R. J. Vinopal, A. H. Coogan

The porosity of a carbonate sand of varied-shaped particles has been unpredictable because of the unknown effect of shape distribution on packing. Porosity was measured for 250 single, dual, and multicomponent packs of varied-shaped, mud-free, particulate, natural, and artificial carbonate sands. Single-shape component packs have average porosities as follows: disks, 35%; spheres, 43%; and rods, 46%, where the particles correspond to Zingg shapes and are moderately well-sorted for size. Porosities of single-shape packs of various radical-shaped particles (e.g., bivalves) range from 65 to 83%.

Dual-shape component packs show porosities proportional to the percent of the dominant particle, making the porosity of a two-component mixture essentially predictable. Sorting of three of more shapes tends to cancel the effects of bridging of radical-shaped particles which in single-component packs results in a wide porosity range. Carbonate sedimentologic factors normally produce a bimodal shape distribution with average porosities approaching 41 and 72% respectively for packs of simple and radical-shaped particles.

Lacking evidence that sedimentologic forces which molded the composition and fabric of a carbonate sand preserved a high porosity deposit of substantially radical-shaped particles one can presume that an undefined carbonate sand has 41% porosity, subject to correction after analysis of shape-mixture limiting factors. This 41% value is within the 39 to 57% porosity range determined for modern clastic sands. It is close to the 39.5% value for orthorhombically packed ordered spheres.

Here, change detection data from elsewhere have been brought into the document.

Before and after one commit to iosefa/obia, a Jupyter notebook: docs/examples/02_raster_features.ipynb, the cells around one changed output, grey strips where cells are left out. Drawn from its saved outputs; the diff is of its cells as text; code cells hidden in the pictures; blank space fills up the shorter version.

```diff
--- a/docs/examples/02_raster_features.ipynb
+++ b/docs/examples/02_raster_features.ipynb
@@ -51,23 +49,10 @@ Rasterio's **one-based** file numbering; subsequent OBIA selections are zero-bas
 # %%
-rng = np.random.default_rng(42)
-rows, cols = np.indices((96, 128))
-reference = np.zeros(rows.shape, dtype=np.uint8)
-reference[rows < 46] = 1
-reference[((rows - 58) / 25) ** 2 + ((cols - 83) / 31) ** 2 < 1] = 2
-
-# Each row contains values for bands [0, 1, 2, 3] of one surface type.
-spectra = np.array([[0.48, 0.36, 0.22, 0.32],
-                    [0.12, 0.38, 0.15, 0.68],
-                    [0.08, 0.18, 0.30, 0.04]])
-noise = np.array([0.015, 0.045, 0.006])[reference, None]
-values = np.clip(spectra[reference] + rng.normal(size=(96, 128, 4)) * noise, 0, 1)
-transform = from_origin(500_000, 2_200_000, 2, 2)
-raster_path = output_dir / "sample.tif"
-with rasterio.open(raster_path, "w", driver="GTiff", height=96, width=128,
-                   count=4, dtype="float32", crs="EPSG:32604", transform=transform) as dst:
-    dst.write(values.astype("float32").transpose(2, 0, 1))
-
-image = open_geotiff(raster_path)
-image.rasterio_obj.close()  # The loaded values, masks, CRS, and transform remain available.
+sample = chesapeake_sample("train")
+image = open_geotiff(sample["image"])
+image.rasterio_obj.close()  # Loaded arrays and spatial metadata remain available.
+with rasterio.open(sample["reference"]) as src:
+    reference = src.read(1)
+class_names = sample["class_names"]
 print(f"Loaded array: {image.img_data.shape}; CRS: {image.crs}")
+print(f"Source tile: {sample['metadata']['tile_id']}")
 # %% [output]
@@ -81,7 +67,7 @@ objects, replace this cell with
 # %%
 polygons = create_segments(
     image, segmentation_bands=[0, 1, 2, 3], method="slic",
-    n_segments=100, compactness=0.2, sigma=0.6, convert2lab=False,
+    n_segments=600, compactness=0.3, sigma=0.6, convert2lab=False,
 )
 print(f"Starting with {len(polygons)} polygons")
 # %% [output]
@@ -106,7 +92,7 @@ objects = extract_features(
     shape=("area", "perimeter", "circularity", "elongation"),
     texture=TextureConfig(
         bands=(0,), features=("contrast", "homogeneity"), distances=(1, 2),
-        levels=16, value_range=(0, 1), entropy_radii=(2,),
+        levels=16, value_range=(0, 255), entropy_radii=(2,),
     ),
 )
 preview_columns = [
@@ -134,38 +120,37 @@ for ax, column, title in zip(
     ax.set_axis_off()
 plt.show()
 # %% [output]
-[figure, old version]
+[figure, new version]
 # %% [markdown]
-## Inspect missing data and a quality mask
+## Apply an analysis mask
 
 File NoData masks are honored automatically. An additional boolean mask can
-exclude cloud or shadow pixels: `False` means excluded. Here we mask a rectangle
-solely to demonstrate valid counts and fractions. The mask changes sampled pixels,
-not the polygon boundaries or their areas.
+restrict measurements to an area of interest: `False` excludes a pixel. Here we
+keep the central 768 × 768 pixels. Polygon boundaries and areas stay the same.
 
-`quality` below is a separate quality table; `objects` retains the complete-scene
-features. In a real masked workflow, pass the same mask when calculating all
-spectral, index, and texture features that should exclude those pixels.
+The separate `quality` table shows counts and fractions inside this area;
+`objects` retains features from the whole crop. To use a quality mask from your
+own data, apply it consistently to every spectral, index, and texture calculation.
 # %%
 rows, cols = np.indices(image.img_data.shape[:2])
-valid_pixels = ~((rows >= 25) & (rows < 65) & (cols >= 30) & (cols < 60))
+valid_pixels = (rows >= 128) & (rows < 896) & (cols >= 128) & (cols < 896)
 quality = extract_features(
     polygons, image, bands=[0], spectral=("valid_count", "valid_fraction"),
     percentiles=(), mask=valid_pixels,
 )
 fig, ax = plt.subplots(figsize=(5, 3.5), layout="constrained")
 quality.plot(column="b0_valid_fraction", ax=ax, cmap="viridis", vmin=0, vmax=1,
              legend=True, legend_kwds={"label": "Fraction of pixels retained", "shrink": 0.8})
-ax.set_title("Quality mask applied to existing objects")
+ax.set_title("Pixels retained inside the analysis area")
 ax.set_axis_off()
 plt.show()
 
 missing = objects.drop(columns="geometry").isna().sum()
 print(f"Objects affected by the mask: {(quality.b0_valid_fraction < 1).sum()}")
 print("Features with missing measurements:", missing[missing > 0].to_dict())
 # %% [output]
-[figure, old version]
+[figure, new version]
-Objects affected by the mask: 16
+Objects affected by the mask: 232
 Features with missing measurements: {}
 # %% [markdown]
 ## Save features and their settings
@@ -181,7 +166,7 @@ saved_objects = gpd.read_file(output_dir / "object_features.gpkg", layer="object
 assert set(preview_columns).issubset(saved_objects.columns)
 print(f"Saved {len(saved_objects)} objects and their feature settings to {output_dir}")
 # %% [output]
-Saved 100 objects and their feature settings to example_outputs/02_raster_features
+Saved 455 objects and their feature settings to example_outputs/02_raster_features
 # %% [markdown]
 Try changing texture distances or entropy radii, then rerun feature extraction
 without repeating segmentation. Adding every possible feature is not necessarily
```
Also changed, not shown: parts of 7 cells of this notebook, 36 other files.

AAPG Search and Discovery Article #90968©1977 AAPG-SEPM Annual Convention and Exhibition, Washington, DC